Guest post from Tom, talking about the hops.
Back in March I built four planters for our back patio, with a plan to grow some hops and possibly provide some shade. I got some Cascade hops rhizomes from Ruby at the Institute of Urban Homesteading, and ordered more Cascade, Northern Brewer, and Centennial rhizomes online.
All of the rhizomes have produced a fair amount of growth in their first year. I think we were all a little dubious when we saw exactly how tall our 10' electrical conduit trellis is, but earlier in the spring the hops were growing prodigiously, with the Cascade ordered online winning the race to the top.
Since then, things have been a little more mixed. So far, we've gotten hop cones just from that one Cascade planter. I keep looking at the other plants to see if I can see beginning signs of cones, but so far, no dice.
Then, about two weeks ago, we had a prolonged hot spell, and that almost did in some of the plants.

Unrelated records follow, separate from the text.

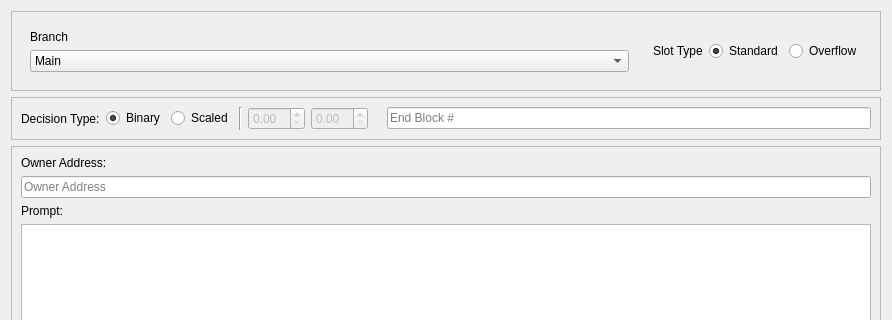
brishtiteveja/truthcoin-cpp, file src/qt/forms/decisioncreationwidget.ui: the form before one commit; both pictures show x 0 to 892 and y 0 to 320 of the 892 by 498 pixel window.
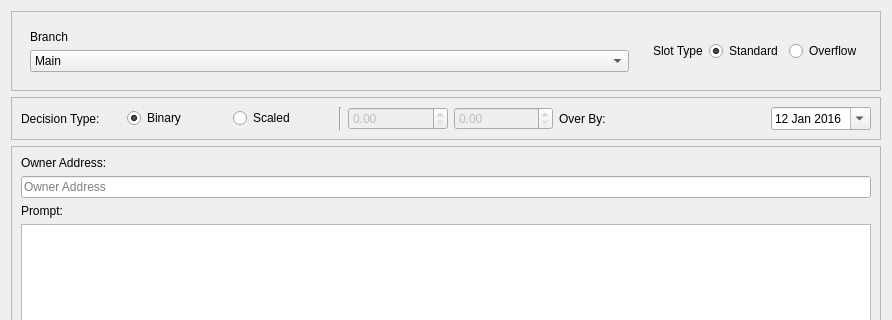
The form after the commit.

Commit message: Update market and decisison creation widgets

```diff
--- a/src/qt/forms/decisioncreationwidget.ui
+++ b/src/qt/forms/decisioncreationwidget.ui
@@ -156,6 +156,13 @@
         </property>
        </widget>
       </item>
+      <item>
+       <widget class="QLabel" name="label_2">
+        <property name="text">
+         <string>Over By:</string>
+        </property>
+       </widget>
+      </item>
       <item>
        <widget class="QLabel" name="label">
         <property name="text">
@@ -164,18 +171,19 @@
        </widget>
       </item>
       <item>
-       <widget class="QLineEdit" name="lineEditEventOverBy">
-        <property name="minimumSize">
-         <size>
-          <width>0</width>
-          <height>0</height>
-         </size>
+       <widget class="QDateEdit" name="dateEditEventOverBy">
+        <property name="dateTime">
+         <datetime>
+          <hour>0</hour>
+          <minute>0</minute>
+          <second>0</second>
+          <year>2016</year>
+          <month>1</month>
+          <day>12</day>
+         </datetime>
         </property>
-        <property name="text">
-         <string/>
-        </property>
-        <property name="placeholderText">
-         <string>End Block #</string>
+        <property name="calendarPopup">
+         <bool>true</bool>
         </property>
        </widget>
       </item>
```
The commit also changes 2 other files.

A lot of newer growth withered on the vine in what seemed like a matter of hours, and it was fairly upsetting. We've done some profuse watering and significant pruning since then, and the plants are looking better now, but we lost a lot of growth.
Many of the hop cones on the Cascade plants dried up in this hot spell, so I went ahead and harvested a bunch. You're supposed to dry out the cones before storing them, but these had pretty much dried out with that hot spell, so i just put them into a ziploc bag and put them in the freezer. It took a lot of cones to come up with an ounce (a standard 5-gallon batch of beer will take anywhere between 3 and 7 ounces). I think I'll try using them in my next batch. They smell right, but given the hot spell, I'm not sure if they should have been more fragrant. We've still got some cones growing, so I'm hoping for another harvest at some point.
While we did get plants up and over the 10' trellis, from a shade perspective, the plants did not grow enough to provide sufficient shade by the time we got summer heat.
While I'm hopeful to get more growth and cones this year, I'm already looking forward to a few things I'll try differently next year:
- While it's hard, I think I need to be more aggressive in pruning some of the early growth. I really should have trimmed down to just 1-2 vines per rhizome, but I didn't. I think we'd get taller and more robust growth with more aggressive pruning. The parts of the vines that really got hit with the hot spell were the newer, thinner growth.
- Because the rhizomes are growing in planters and not in the ground, I think they're more susceptible to heat and evaporative losses. Mulching the planters early would have helped with that.
- I drew up plans for a wooden arbor that uses the planters as anchors, but then decided that it was too costly a project to undertake this year. Having an arbor like this, with vines growing up, would look nice and provide the shade we need.